1. Not agile enough

How to Organize Your Corporate Wiki On the Cloud



Since there are many companies today that has offices around the world and they have a lot of employees who travel back and forth from one office to another, their business methods need a lot of changes in order to make it work. 

Besides the fact that their offices are separated by thousands of miles, they still need to be able to communicate, share information and ideas in order to come up with coordinated business incentives. Additionally, most of those scattered business organizations have a lot of things to consider and they require sophisticated solutions that will allow them to function properly. 

This is where an online wiki software comes into play. It allows organizations to share different types of information between them in a simple, yet very effective way. Still, this is not the only thing you can do with cloud-based wiki software and we will focus upon that a bit more. 

Law and Order: How The Cloud Can Provide Your Police Department With Ironclad Failover

Police are increasingly relying on digital infrastructure. The problem is that if that if it fails, lives could be at stake. Here's how the cloud can help.

In January, Canadian police were hit with a major network outage that prevented them from accessing critical resources required to do their jobs. The outage, it is reported, started around 11:30 PM ET on Wednesday, January 18, and continued until 3 PM ET on the 19. Evidently, the whole thing originated with a router failure which also impacted "mobile computer workstations in RCMP police cruisers and two other crucial internal RCMP databases," according to CBC news.

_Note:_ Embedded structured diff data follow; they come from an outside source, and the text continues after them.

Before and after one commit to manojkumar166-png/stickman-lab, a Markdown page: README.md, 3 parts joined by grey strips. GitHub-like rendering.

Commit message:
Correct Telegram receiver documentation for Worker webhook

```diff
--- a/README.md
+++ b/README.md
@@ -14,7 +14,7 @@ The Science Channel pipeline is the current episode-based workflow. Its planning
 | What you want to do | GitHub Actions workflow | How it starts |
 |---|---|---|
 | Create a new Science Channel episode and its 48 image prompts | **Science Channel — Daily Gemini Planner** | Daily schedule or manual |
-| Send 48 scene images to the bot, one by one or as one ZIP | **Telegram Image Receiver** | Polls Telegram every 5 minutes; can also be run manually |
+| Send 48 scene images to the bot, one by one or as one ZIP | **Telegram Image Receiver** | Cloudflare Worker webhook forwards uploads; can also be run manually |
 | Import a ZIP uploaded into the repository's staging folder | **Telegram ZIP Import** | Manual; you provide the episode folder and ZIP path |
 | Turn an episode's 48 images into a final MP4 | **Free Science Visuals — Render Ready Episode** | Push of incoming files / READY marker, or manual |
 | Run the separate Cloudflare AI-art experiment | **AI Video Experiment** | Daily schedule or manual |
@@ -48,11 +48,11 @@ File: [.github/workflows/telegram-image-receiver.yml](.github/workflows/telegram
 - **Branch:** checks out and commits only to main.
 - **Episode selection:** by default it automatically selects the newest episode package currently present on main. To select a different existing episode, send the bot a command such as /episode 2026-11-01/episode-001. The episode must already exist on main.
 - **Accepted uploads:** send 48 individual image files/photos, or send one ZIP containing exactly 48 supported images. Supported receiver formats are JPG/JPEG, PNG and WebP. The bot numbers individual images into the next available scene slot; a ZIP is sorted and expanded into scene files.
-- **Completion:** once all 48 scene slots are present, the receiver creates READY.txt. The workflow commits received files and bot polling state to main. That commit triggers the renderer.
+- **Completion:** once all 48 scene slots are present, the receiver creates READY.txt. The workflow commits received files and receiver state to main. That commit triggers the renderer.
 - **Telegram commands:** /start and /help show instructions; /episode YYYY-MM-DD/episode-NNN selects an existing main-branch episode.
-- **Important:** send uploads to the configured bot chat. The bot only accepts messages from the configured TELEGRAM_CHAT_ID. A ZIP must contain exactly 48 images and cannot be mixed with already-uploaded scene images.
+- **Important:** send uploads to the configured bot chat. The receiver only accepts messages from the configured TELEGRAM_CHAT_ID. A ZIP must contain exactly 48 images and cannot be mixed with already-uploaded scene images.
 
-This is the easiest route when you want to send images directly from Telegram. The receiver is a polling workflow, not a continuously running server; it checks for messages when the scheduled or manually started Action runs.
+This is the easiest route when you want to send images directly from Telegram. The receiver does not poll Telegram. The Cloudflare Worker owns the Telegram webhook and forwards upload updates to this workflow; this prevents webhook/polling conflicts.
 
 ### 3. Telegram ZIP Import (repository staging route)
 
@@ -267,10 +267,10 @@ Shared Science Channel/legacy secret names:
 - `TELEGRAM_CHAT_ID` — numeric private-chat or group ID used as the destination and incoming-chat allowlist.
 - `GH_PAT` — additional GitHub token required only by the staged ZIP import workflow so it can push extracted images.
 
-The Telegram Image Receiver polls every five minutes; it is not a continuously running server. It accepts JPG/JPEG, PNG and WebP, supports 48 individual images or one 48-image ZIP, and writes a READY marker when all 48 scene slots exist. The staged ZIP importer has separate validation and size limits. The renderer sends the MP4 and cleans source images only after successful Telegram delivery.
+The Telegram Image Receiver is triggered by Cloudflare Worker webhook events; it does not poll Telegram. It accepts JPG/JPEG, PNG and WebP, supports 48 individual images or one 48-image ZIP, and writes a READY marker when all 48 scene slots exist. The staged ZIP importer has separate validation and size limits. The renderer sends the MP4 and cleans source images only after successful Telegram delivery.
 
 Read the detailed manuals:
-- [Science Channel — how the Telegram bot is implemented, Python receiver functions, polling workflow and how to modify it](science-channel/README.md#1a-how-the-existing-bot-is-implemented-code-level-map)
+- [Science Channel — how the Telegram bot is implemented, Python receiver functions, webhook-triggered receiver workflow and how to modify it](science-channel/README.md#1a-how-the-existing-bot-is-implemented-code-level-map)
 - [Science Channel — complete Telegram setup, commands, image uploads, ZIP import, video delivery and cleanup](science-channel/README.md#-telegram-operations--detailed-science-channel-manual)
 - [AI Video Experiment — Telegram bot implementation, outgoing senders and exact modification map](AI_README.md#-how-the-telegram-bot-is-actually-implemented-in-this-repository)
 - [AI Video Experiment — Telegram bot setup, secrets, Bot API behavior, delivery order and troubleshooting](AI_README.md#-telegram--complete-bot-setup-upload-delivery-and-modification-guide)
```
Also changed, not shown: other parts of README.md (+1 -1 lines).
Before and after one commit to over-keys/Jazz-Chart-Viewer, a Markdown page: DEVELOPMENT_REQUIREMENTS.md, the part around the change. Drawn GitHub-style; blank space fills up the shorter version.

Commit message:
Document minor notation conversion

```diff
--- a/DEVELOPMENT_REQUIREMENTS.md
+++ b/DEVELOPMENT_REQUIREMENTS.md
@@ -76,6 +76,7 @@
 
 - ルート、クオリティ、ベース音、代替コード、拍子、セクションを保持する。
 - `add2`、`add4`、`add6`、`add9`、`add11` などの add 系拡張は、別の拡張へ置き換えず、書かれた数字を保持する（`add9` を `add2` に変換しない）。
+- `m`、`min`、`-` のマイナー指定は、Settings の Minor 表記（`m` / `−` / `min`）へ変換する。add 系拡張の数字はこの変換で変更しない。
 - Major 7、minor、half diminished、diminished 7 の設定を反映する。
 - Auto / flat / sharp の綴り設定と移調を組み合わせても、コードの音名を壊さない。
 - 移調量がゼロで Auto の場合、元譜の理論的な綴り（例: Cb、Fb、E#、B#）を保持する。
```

This is not the first such outage suffered by the organization - their networks have reportedly gone down "more than a dozen times since last spring," reports CBC.

HPE Acquires SimpliVity for $650 Million, Another Proof Point for HCI

Article Written by David Marshall

This month, HP Enterprise (HPE) announced an agreement to acquire Hyperconverged Infrastructure (HCI) vendor Simplivity for $650M.  The acquisition highlights the growing popularity of consolidated computing systems that CIOs are adopting as an alternative to public cloud services, and suggests that on-premises computing systems still remain a crucial option for many organizations.

SimpliVity is but one of many companies offering hyperconverged systems which bundle computing, storage and networking onto the same server.  The company's flagship product is called the OmniCube hyperconverged infrastructure appliance, and they've been working with hardware vendors such as Lenovo, Dell, Cisco and Huawei to bring the software portion of its solution to those vendors' hardware platforms.

SimpliVity was founded in 2009, and over the last couple of years, they raised almost $276 million in four funding rounds led by Waypoint Capital, Accel Partners, Charles River Ventures, DFJ Growth, Kleiner Perkins Caufield & Byers (KPCB) and Meritech Capital Partners.  When the company raised its Series D round of $175 million in March of 2015, the company was estimated to be worth as much as $1 billion.

 

Tintri Levels Up Data Protection and Disaster Recovery for its Enterprise Cloud Platform

Article Written by David Marshall

Virtualization-aware storage provider Tintri is adding more data protection and disaster recovery to its platform and expanding its software suite with automated Synchronous Replication. The company says it fully integrating primary and secondary storage to protect enterprise cloud investments with a DP/DR solution that comprises Tintri VMstore arrays and Tintri Software Suite. Tintri also works with data backup solutions from Veeam and Commvault for secondary storage, and will soon also offer native protection of Tintri snapshots from on-premises to public cloud storage through an Amazon S3 Connector.

The new Synchronous Replication feature is part of the Tintri Software Suite, which also consists of Tintri Global Center, ReplicateVM and SecureVM.

The capabilities of the DP/DR solution includes: